> **Instructions to follow**: Only the number is needed: count the lines below that hold the string "https".

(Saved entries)
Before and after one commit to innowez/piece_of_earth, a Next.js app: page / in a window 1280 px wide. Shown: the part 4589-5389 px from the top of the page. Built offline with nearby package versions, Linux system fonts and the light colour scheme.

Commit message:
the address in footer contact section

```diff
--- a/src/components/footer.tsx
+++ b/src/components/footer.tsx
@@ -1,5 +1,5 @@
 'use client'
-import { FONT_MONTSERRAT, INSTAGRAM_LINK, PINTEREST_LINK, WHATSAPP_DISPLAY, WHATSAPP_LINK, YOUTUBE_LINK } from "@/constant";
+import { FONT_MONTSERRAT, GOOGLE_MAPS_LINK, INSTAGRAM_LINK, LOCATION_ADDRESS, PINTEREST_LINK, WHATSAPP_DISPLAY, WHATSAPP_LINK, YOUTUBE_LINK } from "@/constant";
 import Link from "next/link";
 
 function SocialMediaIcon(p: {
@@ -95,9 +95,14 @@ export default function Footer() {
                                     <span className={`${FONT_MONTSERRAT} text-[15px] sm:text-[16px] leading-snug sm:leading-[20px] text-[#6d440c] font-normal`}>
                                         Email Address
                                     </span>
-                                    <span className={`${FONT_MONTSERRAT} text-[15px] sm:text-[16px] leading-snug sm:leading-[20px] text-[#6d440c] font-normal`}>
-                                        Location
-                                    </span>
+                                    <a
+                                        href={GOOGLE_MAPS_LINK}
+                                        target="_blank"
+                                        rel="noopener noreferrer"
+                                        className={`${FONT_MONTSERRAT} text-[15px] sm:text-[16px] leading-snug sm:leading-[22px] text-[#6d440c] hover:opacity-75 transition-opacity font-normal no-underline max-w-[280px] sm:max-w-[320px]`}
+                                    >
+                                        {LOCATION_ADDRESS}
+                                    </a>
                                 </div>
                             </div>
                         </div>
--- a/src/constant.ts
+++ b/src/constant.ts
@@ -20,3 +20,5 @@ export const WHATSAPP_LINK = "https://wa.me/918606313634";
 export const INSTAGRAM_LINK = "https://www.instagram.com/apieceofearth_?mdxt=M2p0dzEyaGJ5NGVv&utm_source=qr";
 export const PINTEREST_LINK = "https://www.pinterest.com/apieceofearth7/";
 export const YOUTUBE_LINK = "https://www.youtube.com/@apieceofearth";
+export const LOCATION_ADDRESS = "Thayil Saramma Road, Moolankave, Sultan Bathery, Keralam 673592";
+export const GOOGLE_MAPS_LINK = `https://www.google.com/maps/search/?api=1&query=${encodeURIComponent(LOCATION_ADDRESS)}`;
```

> **The answer**: 5